Jesus answered, “You say that I am a king. In fact, the reason I was born and came into the world is to testify to the truth. Everyone on the side of truth listens to me.”

“What is truth?” retorted Pilate.

John 18:36-38a

To want to be relevant is not necessarily a mistake at all. Paul sought to be all things to all people that by all possible means he might win as many as possible to Christ through the gospel (1 Corinthians 9). But often it is. The problem is one of truth. We want to reach people where they’re at, but never at the expense of truth.

Jesus made no sense to Pilate. Yes he was a king, but not in a way that mattered to Pilate. The governor was accountable to Rome, and that’s what mattered to him. Whatever “truth” might be, that was irrelevant to Pilate.

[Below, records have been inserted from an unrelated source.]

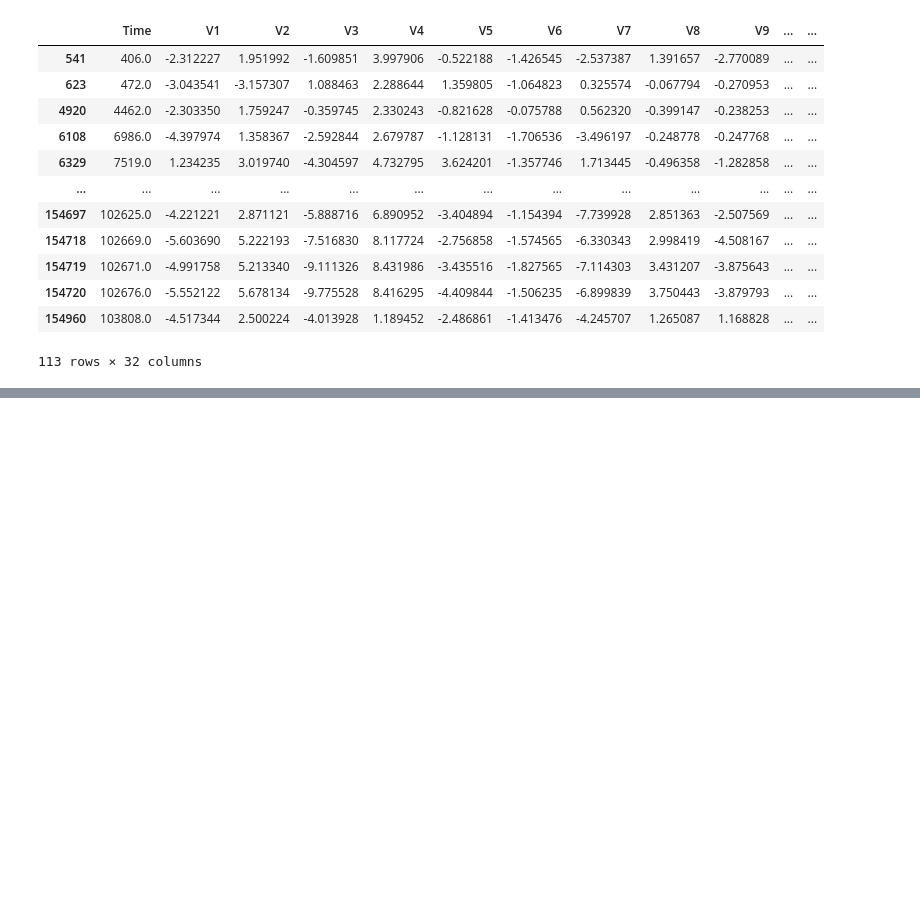
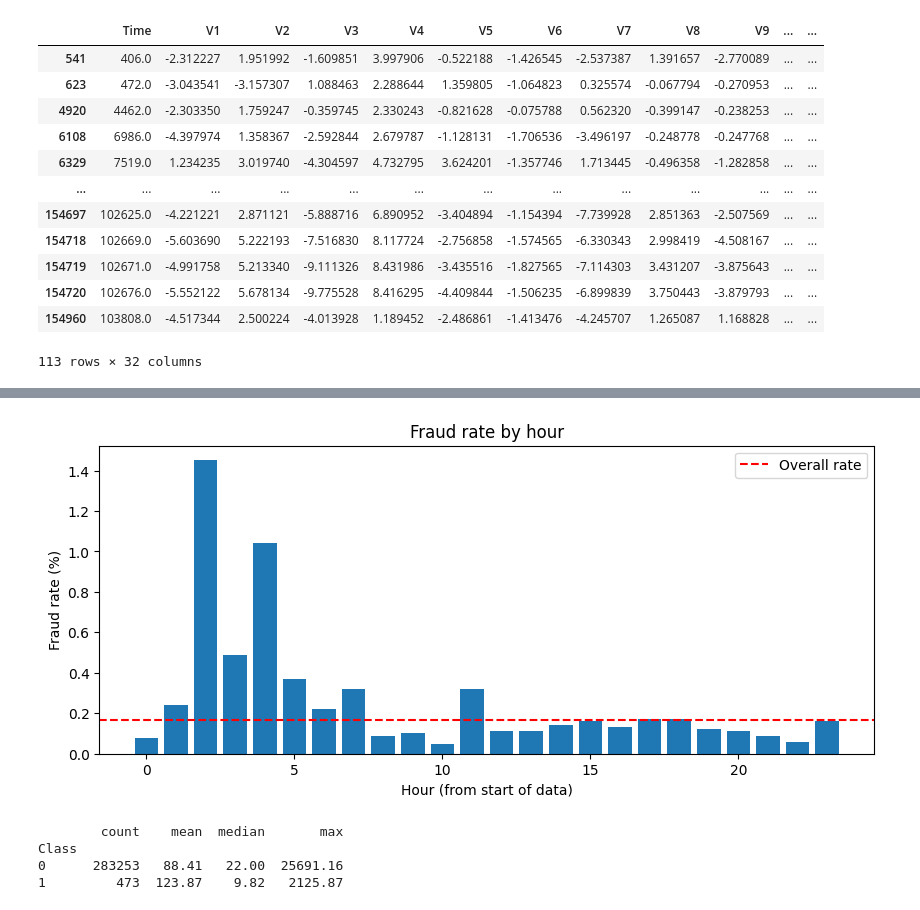
Before and after one commit to Vaibhavv1525/fraud-analytics-portfolio, a Jupyter notebook: 01_fraud_eda.ipynb, the cells around one changed output, grey strips where cells are left out. Saved outputs shown, nothing was run; the diff lists cells and outputs as text; code cells hidden in the pictures; blank space fills up the shorter version.

```diff
--- a/01_fraud_eda.ipynb
+++ b/01_fraud_eda.ipynb
@@ -278,0 +276,5 @@ df[(df['Hour'].between(0,4))&(df['Class']==1)]
+# %%
+df_clean = df.drop_duplicates()
+print('Before:', df.shape, '| After:', df_clean.shape)
+print(df_clean['Class'].value_counts())
+print('Fraud %:', round(df_clean['Class'].mean() * 100, 4))
@@ -352,0 +355,9 @@ print(len(small), 'out of', len(fraud))
+# %%
+df_clean = df_clean.copy()
+df_clean['Hour'] = (df_clean['Time'] // 3600) % 24
+
+hourly = df_clean.groupby('Hour')['Class'].agg(['count', 'sum', 'mean'])
+hourly['fraud_pct'] = (hourly['mean'] * 100).round(2)
+
+print(hourly.sort_values('fraud_pct', ascending=False).head(5))
+print('Overall fraud %:', round(df_clean['Class'].mean() * 100, 3))
@@ -352,0 +378,18 @@ print(len(small), 'out of', len(fraud))
+# %%
+plt.figure(figsize=(10, 4))
+plt.bar(hourly.index, hourly['fraud_pct'])
+plt.axhline(df_clean['Class'].mean() * 100, color='red', linestyle='--', label='Overall rate')
+plt.xlabel('Hour (from start of data)')
+plt.ylabel('Fraud rate (%)')
+plt.title('Fraud rate by hour')
+plt.legend()
+plt.show()
+# %% [output]
+[figure, added]
+# %%
+print(df_clean.groupby('Class')['Amount'].agg(['count', 'mean', 'median', 'max']).round(2))
+# %% [output]
+        count    mean  median       max
+Class
+0      283253   88.41   22.00  25691.16
+1         473  123.87    9.82   2125.87
```
Also changed, not shown: parts of 39 cells of this notebook.
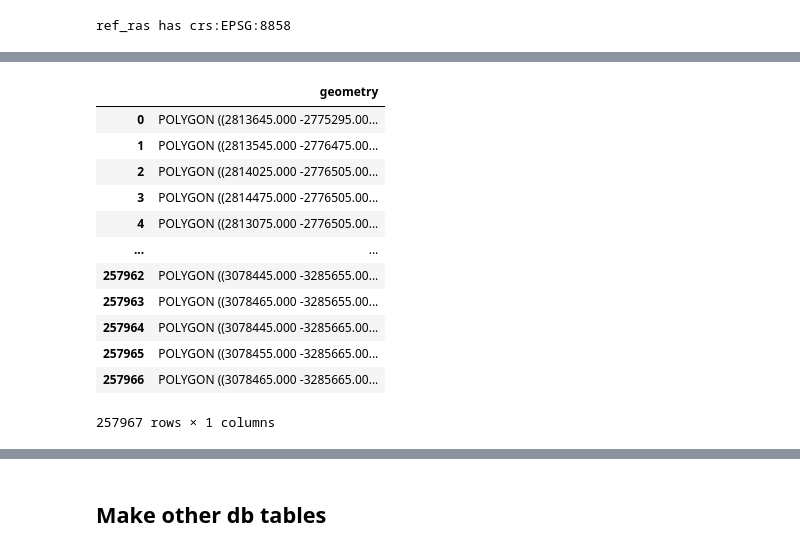
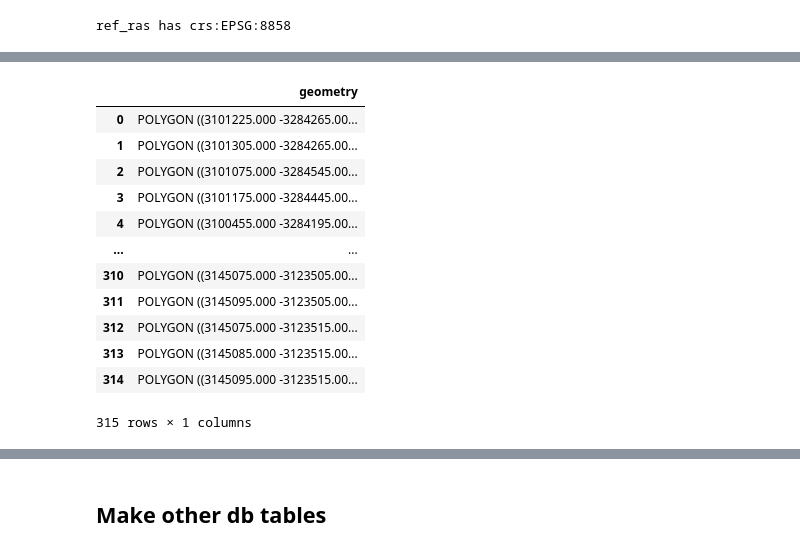
Before and after one commit to klwalker-sb/collectcube, a Jupyter notebook: notebooks/CEL_py_sample/training_sample.ipynb, the cells around one changed output, grey strips where cells are left out. Cells and saved outputs as stored; diff of their text form; code cells hidden in the pictures.

Commit message:
details to edit training samp

```diff
--- a/notebooks/CEL_py_sample/training_sample.ipynb
+++ b/notebooks/CEL_py_sample/training_sample.ipynb
@@ -28,5 +41,5 @@ res = 10
 # %%
-old_pts = pd.read_csv(os.path.join(out_dir,'train_fordb.csv'))
+old_pts = pd.read_csv(os.path.join(out_dir,'lastpts.csv'))
 old_pts_df = gpd.GeoDataFrame(old_pts,geometry = gpd.points_from_xy(old_pts.cent_X, old_pts.cent_Y, crs="EPSG:8858"))
-print(old_pts_df[old_pts_df['PID0'] == 3602])
+print(old_pts_df[old_pts_df['PID0'] == 31449])
 # %% [output]
@@ -65,5 +72,5 @@ old_pts_df.head()
 # %%
-ptfile = os.path.join(out_dir,'training_pts_cent.shp')
+ptfile = os.path.join(out_dir,'lastPtsLAST_cent.shp')
 centered_pts = move_points_to_pixel_centroids(old_pts_df, ref_ras, write_pts=True, ptsout=ptfile)
 # %% [output]
 ref_ras has crs:EPSG:8858
@@ -90,20 +85,20 @@ all_pts.head()
 # %%
-boxfile = os.path.join(out_dir,'training_boxes.shp')
+boxfile = os.path.join(out_dir,'training_boxes_lastPtsLAST.shp')
 make_pixel_boxes_from_pts(all_pts, boxfile, res, write_boxes=True)
 # %% [output]
 |  | geometry |
-| 0 | POLYGON ((2813645.000 -2775295.00... |
-| 1 | POLYGON ((2813545.000 -2776475.00... |
-| 2 | POLYGON ((2814025.000 -2776505.00... |
-| 3 | POLYGON ((2814475.000 -2776505.00... |
-| 4 | POLYGON ((2813075.000 -2776505.00... |
+| 0 | POLYGON ((3101225.000 -3284265.00... |
+| 1 | POLYGON ((3101305.000 -3284265.00... |
+| 2 | POLYGON ((3101075.000 -3284545.00... |
+| 3 | POLYGON ((3101175.000 -3284445.00... |
+| 4 | POLYGON ((3100455.000 -3284195.00... |
 | ... | ... |
-| 257962 | POLYGON ((3078445.000 -3285655.00... |
-| 257963 | POLYGON ((3078465.000 -3285655.00... |
-| 257964 | POLYGON ((3078445.000 -3285665.00... |
-| 257965 | POLYGON ((3078455.000 -3285665.00... |
-| 257966 | POLYGON ((3078465.000 -3285665.00... |
+| 310 | POLYGON ((3145075.000 -3123505.00... |
+| 311 | POLYGON ((3145095.000 -3123505.00... |
+| 312 | POLYGON ((3145075.000 -3123515.00... |
+| 313 | POLYGON ((3145085.000 -3123515.00... |
+| 314 | POLYGON ((3145095.000 -3123515.00... |
-257967 rows × 1 columns
+315 rows × 1 columns
 # %%
 pts_info = make_pixel_table(all_pts,samp_group=None)
 pts_info.drop(columns=['sampgroup'], inplace=True)
```
Also changed, not shown: parts of 49 cells of this notebook, 2 other files.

Truth telling, and more precisely, testifying to the truth was what Jesus was all about. We read in the same book that Jesus called himself “the truth”, along with “the way and the life” (John 14:6). So Jesus’s testimony necessarily pointed people to himself.

That doesn’t seem relevant to the world at large. What goes on in Washington and elsewhere matters, and little else. But if Jesus were here today, he would make the same appeal. Yes, we have to live in the world, in nations under governments, and for many, that’s where all truth and justice are found. And the power to implement such. Jesus lived in Roman occupied territory, but he did not base his life on such. It was all about his identity, who he was and what he had come to do.

What about us today? As Christians, where do we find truth? What do we think is relevant? Or is any of this much of a concern to us? Do we simply fall into line with the status quo, with what others, maybe even other Christians are doing and thinking?

We need to find for ourselves what we can then offer to others, hopefully by our example in searching and the change that brings. Yes, truth is something we search out and find, find and search out. That never ends.

Jesus is a king, and his kingdom is not from this world, but is indeed for living in the world. But not attune to the world. It would never become a part of the Roman empire, so that it would be irrelevant to them. Though later, the Roman Empire would become “Christian” simply as a way of uniting the empire, since Christianity was so widespread. In many ways not unlike what people mean when they call the United States a Christian nation. But Jesus’s word goes on. And it’s not about was is relevant to how we’re getting on with life, or what any nation is doing. But in terms of what is truly and in the end eternally relevant for this life and the next.

So let’s be in our Bibles, in prayer, in church, regardless of how irrelevant that oftentimes might seem. And stay in that. Finding the truth in Jesus, down to earth, even while not of this world and its ways. In and through him.